■ **Extracted information**
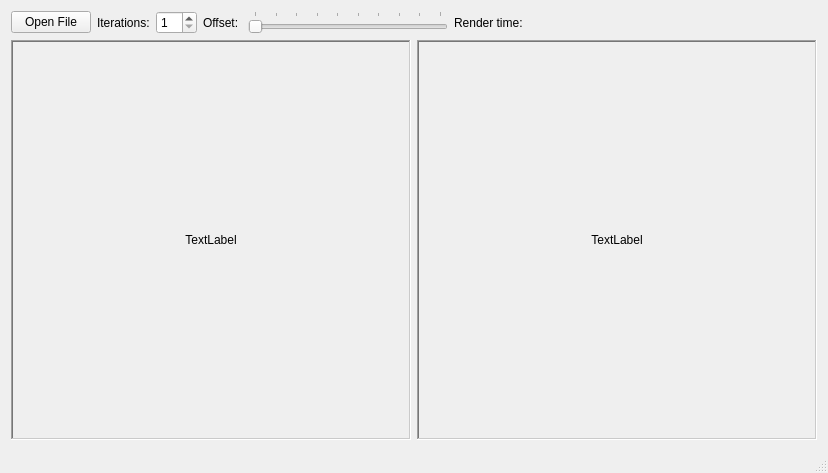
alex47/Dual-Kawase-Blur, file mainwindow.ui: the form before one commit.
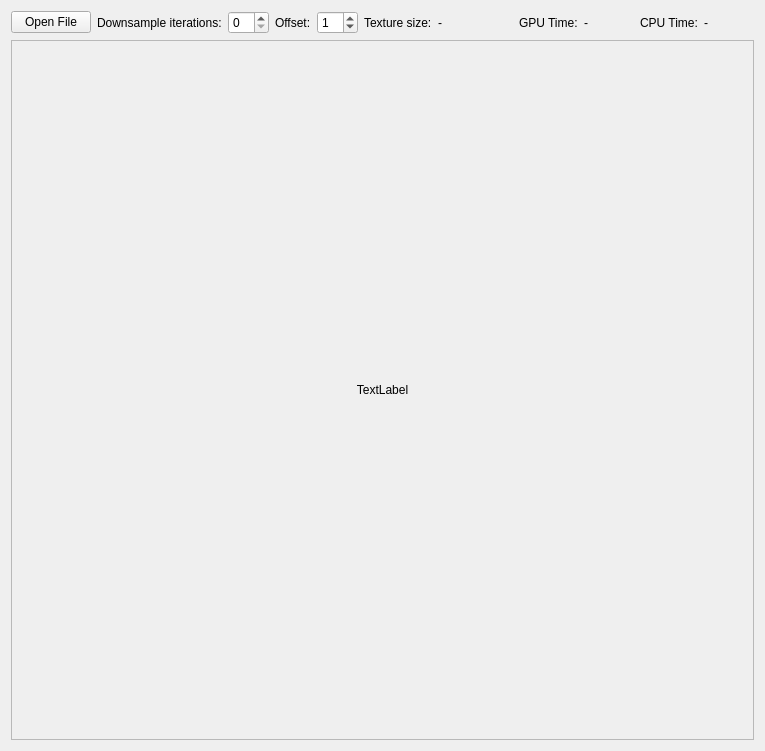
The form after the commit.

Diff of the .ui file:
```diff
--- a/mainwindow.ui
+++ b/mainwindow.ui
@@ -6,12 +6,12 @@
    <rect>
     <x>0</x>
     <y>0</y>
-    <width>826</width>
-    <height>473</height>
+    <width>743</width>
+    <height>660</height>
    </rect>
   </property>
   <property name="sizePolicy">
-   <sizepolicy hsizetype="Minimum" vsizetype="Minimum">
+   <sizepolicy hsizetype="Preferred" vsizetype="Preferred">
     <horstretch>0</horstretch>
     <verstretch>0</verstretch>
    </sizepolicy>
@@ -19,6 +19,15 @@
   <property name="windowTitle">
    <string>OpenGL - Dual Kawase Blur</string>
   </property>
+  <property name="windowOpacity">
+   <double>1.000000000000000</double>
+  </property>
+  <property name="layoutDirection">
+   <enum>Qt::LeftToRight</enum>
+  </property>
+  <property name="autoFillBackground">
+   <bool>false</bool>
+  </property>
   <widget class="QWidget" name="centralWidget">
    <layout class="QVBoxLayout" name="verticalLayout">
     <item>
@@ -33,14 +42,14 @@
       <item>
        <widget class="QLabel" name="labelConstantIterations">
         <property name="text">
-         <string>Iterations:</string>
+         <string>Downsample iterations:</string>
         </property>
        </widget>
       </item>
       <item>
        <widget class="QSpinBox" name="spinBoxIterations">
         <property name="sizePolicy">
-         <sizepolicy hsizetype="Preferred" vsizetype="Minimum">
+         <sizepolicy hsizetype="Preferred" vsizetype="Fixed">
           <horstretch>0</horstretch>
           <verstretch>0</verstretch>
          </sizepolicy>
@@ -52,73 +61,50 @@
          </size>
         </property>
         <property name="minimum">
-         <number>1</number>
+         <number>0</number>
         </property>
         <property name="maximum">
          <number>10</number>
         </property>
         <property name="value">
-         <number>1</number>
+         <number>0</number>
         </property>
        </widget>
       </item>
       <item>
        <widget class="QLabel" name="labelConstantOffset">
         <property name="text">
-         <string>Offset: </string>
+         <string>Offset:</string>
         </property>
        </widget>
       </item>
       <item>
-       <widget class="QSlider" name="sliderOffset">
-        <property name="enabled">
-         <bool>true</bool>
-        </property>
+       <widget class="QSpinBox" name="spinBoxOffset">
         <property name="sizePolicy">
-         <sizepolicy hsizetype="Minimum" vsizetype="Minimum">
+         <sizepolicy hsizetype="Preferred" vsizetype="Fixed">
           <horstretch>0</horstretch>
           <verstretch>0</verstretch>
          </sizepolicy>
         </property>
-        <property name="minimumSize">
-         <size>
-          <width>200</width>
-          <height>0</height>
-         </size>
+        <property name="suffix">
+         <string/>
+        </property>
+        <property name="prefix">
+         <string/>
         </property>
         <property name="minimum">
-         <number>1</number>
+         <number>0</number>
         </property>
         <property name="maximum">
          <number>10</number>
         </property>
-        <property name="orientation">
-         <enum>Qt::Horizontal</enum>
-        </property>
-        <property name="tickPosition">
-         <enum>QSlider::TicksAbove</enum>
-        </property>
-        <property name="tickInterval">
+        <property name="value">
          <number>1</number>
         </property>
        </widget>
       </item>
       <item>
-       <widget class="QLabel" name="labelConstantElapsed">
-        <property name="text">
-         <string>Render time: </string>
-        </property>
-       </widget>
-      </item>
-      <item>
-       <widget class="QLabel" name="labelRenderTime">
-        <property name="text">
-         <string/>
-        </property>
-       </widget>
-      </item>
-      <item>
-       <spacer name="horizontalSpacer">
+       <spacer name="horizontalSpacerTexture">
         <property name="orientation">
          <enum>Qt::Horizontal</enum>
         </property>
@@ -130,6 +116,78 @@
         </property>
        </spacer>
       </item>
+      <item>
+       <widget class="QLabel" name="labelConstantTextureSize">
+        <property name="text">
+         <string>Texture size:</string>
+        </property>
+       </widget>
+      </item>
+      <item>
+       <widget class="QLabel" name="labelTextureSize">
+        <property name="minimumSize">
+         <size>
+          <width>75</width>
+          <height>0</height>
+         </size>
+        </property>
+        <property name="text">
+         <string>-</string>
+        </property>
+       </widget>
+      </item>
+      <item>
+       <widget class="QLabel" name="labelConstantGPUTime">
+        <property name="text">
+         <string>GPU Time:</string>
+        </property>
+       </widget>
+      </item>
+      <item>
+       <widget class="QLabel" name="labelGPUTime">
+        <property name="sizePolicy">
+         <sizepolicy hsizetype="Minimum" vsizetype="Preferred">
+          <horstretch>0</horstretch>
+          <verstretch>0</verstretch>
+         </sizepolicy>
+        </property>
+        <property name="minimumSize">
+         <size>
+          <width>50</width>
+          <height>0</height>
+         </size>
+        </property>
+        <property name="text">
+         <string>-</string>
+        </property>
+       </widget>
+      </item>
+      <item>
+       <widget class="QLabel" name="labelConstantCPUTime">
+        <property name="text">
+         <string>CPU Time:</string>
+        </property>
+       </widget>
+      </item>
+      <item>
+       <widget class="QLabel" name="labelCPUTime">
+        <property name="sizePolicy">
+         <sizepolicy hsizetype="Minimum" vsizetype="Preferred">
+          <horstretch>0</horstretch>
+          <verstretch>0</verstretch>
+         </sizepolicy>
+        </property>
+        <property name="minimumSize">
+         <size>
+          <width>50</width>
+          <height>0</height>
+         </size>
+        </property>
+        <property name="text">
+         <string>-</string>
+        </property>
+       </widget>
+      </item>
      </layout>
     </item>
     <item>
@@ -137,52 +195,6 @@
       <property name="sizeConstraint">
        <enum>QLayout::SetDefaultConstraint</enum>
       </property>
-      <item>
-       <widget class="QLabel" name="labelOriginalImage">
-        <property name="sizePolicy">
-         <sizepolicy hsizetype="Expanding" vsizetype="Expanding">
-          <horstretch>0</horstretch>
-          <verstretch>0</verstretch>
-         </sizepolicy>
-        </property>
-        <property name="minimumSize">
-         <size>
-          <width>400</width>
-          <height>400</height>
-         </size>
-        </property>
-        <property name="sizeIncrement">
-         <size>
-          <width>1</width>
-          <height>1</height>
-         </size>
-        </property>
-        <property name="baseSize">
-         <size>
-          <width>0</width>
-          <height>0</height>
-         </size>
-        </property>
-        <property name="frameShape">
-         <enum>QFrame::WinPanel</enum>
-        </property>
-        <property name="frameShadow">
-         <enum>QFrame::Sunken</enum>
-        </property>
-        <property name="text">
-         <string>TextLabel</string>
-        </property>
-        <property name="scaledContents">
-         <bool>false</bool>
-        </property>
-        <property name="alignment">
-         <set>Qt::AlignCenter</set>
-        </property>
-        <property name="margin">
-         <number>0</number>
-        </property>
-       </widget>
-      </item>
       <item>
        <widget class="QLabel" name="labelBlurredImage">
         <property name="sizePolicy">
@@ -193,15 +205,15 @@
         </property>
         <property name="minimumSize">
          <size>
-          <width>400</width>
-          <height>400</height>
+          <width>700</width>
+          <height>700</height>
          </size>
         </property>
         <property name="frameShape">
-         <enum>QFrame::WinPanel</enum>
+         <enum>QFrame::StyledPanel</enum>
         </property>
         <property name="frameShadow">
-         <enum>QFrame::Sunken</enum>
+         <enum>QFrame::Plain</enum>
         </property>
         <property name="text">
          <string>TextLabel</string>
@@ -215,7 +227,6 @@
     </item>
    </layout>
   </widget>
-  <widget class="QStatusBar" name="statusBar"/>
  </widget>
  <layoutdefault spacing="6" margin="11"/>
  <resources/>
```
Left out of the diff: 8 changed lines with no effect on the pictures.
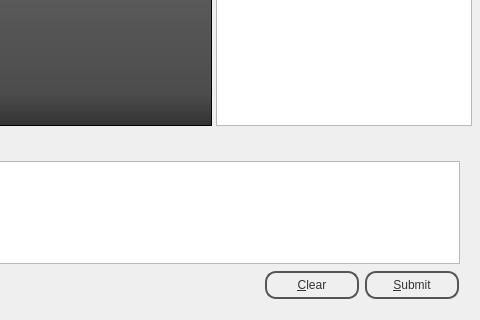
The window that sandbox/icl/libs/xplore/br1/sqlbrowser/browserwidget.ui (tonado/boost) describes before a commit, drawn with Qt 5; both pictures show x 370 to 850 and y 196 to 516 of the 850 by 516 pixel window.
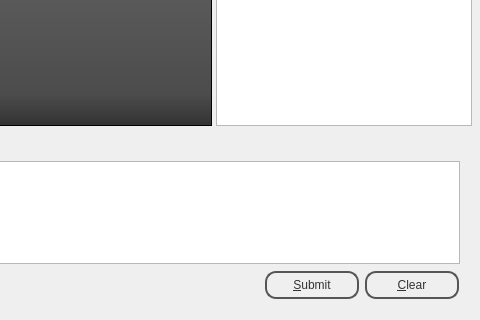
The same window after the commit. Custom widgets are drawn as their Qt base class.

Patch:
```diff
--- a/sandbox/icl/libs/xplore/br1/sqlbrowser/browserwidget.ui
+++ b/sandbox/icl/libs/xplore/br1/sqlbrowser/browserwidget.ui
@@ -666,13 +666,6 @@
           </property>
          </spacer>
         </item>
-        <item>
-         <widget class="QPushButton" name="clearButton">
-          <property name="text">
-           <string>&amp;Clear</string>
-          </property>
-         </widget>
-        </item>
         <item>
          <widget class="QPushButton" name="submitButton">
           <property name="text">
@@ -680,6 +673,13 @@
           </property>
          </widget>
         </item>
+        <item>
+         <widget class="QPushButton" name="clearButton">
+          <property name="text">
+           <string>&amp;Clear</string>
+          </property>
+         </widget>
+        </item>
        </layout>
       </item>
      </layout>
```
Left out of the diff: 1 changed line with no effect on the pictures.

■ **Work required**
Respond with a number only, the count of lines in the entries where the string "margin" occurs.

■ **Solution for this exercise**
2